Dataset excerpts
○ ○ ○

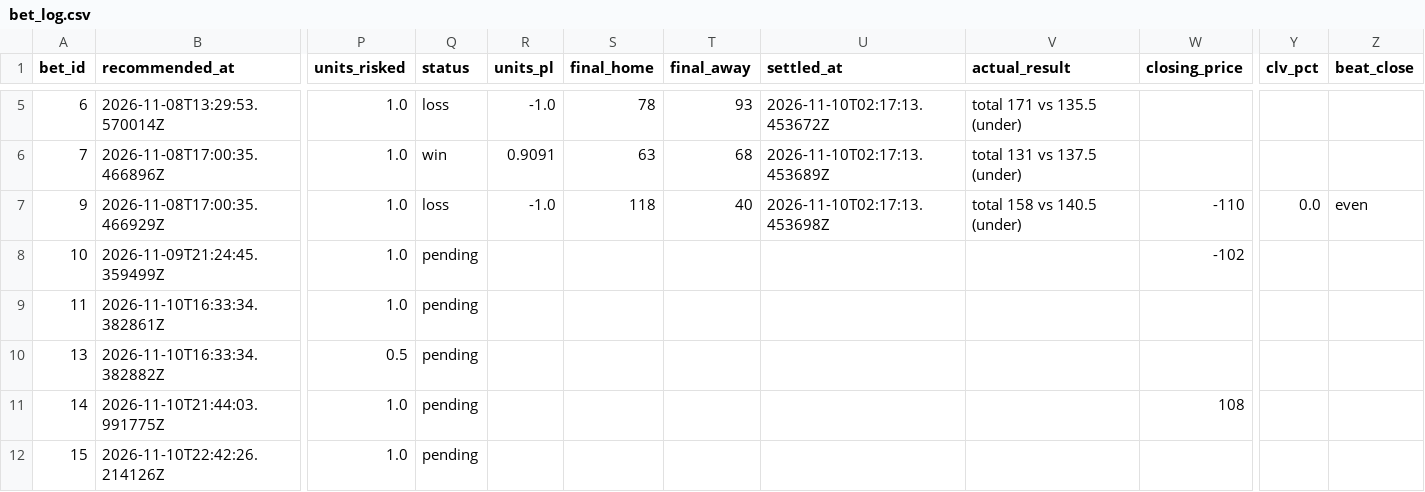
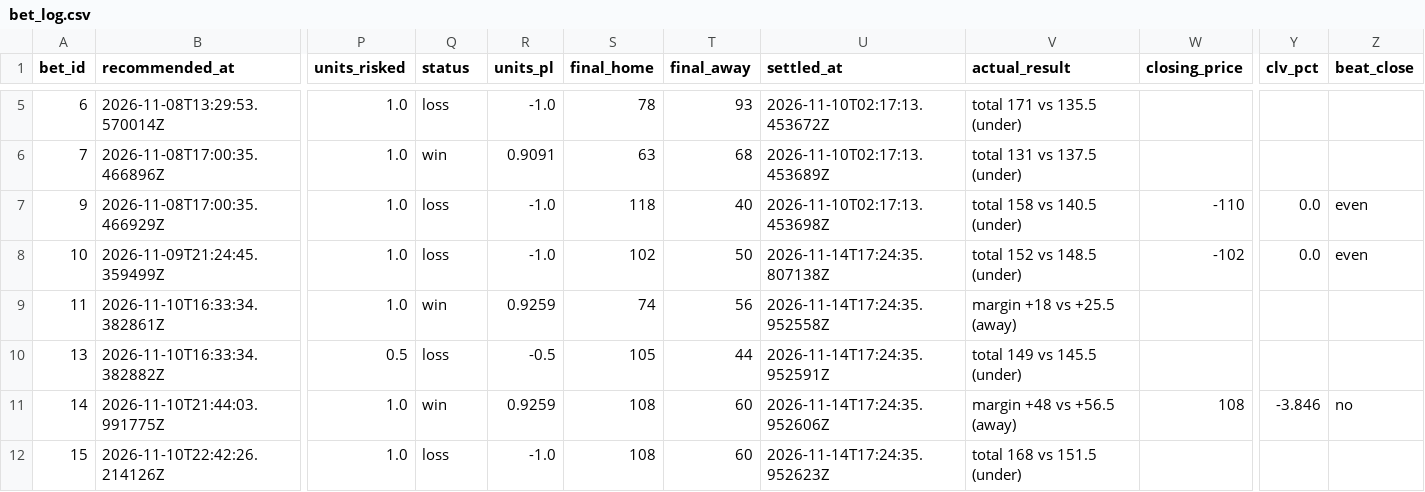
Before and after one commit to Scottguts/ncaaw-sharp, a CSV file: ncaaw_data/bet_log.csv, drawn as a sheet; only a part is shown, gaps mark what is left out; the diff covers the shown part only; the diff names each change by its address in the sheet, - before the commit and + after, or states it on an @@ line.

```diff
--- a/ncaaw_data/bet_log.csv
+++ b/ncaaw_data/bet_log.csv
-Q8 (status): pending
+Q8 (status): loss
-R8 (units_pl): (empty)
+R8 (units_pl): -1.0
-S8 (final_home): (empty)
+S8 (final_home): 102
-T8 (final_away): (empty)
+T8 (final_away): 50
-U8 (settled_at): (empty)
+U8 (settled_at): 2026-11-14T17:24:35.807138Z
-V8 (actual_result): (empty)
+V8 (actual_result): total 152 vs 148.5 (under)
-Y8 (clv_pct): (empty)
+Y8 (clv_pct): 0.0
-Z8 (beat_close): (empty)
+Z8 (beat_close): even
-Q9 (status): pending
+Q9 (status): win
-R9 (units_pl): (empty)
+R9 (units_pl): 0.9259
-S9 (final_home): (empty)
+S9 (final_home): 74
-T9 (final_away): (empty)
+T9 (final_away): 56
-U9 (settled_at): (empty)
+U9 (settled_at): 2026-11-14T17:24:35.952558Z
-V9 (actual_result): (empty)
+V9 (actual_result): margin +18 vs +25.5 (away)
-Q10 (status): pending
+Q10 (status): loss
-R10 (units_pl): (empty)
+R10 (units_pl): -0.5
-S10 (final_home): (empty)
+S10 (final_home): 105
-T10 (final_away): (empty)
+T10 (final_away): 44
-U10 (settled_at): (empty)
+U10 (settled_at): 2026-11-14T17:24:35.952591Z
-V10 (actual_result): (empty)
+V10 (actual_result): total 149 vs 145.5 (under)
-Q11 (status): pending
+Q11 (status): win
-R11 (units_pl): (empty)
+R11 (units_pl): 0.9259
-S11:S12 (final_home): (empty)
+S11:S12 (final_home): 108
-T11:T12 (final_away): (empty)
+T11:T12 (final_away): 60
-U11 (settled_at): (empty)
+U11 (settled_at): 2026-11-14T17:24:35.952606Z
-V11 (actual_result): (empty)
+V11 (actual_result): margin +48 vs +56.5 (away)
-Y11 (clv_pct): (empty)
+Y11 (clv_pct): -3.846
-Z11 (beat_close): (empty)
+Z11 (beat_close): no
-Q12 (status): pending
+Q12 (status): loss
-R12 (units_pl): (empty)
+R12 (units_pl): -1.0
-U12 (settled_at): (empty)
+U12 (settled_at): 2026-11-14T17:24:35.952623Z
-V12 (actual_result): (empty)
+V12 (actual_result): total 168 vs 151.5 (under)
```
Also changed, not shown: 64 edited cells elsewhere in this file, ncaaw_data/shadow_log.csv, 21 other files.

○ ○ ○

**WHAT YOU HAVE TO DO:** Would you return all of the entries unchanged while omitting the images?

**EXERCISE SOLUTION:**
Before and after one commit to Scottguts/ncaaw-sharp, a CSV file: ncaaw_data/bet_log.csv, drawn as a sheet; only a part is shown, gaps mark what is left out; the diff covers the shown part only; the diff names each change by its address in the sheet, - before the commit and + after, or states it on an @@ line.

```diff
--- a/ncaaw_data/bet_log.csv
+++ b/ncaaw_data/bet_log.csv
-Q8 (status): pending
+Q8 (status): loss
-R8 (units_pl): (empty)
+R8 (units_pl): -1.0
-S8 (final_home): (empty)
+S8 (final_home): 102
-T8 (final_away): (empty)
+T8 (final_away): 50
-U8 (settled_at): (empty)
+U8 (settled_at): 2026-11-14T17:24:35.807138Z
-V8 (actual_result): (empty)
+V8 (actual_result): total 152 vs 148.5 (under)
-Y8 (clv_pct): (empty)
+Y8 (clv_pct): 0.0
-Z8 (beat_close): (empty)
+Z8 (beat_close): even
-Q9 (status): pending
+Q9 (status): win
-R9 (units_pl): (empty)
+R9 (units_pl): 0.9259
-S9 (final_home): (empty)
+S9 (final_home): 74
-T9 (final_away): (empty)
+T9 (final_away): 56
-U9 (settled_at): (empty)
+U9 (settled_at): 2026-11-14T17:24:35.952558Z
-V9 (actual_result): (empty)
+V9 (actual_result): margin +18 vs +25.5 (away)
-Q10 (status): pending
+Q10 (status): loss
-R10 (units_pl): (empty)
+R10 (units_pl): -0.5
-S10 (final_home): (empty)
+S10 (final_home): 105
-T10 (final_away): (empty)
+T10 (final_away): 44
-U10 (settled_at): (empty)
+U10 (settled_at): 2026-11-14T17:24:35.952591Z
-V10 (actual_result): (empty)
+V10 (actual_result): total 149 vs 145.5 (under)
-Q11 (status): pending
+Q11 (status): win
-R11 (units_pl): (empty)
+R11 (units_pl): 0.9259
-S11:S12 (final_home): (empty)
+S11:S12 (final_home): 108
-T11:T12 (final_away): (empty)
+T11:T12 (final_away): 60
-U11 (settled_at): (empty)
+U11 (settled_at): 2026-11-14T17:24:35.952606Z
-V11 (actual_result): (empty)
+V11 (actual_result): margin +48 vs +56.5 (away)
-Y11 (clv_pct): (empty)
+Y11 (clv_pct): -3.846
-Z11 (beat_close): (empty)
+Z11 (beat_close): no
-Q12 (status): pending
+Q12 (status): loss
-R12 (units_pl): (empty)
+R12 (units_pl): -1.0
-U12 (settled_at): (empty)
+U12 (settled_at): 2026-11-14T17:24:35.952623Z
-V12 (actual_result): (empty)
+V12 (actual_result): total 168 vs 151.5 (under)
```
Also changed, not shown: 64 edited cells elsewhere in this file, ncaaw_data/shadow_log.csv, 21 other files.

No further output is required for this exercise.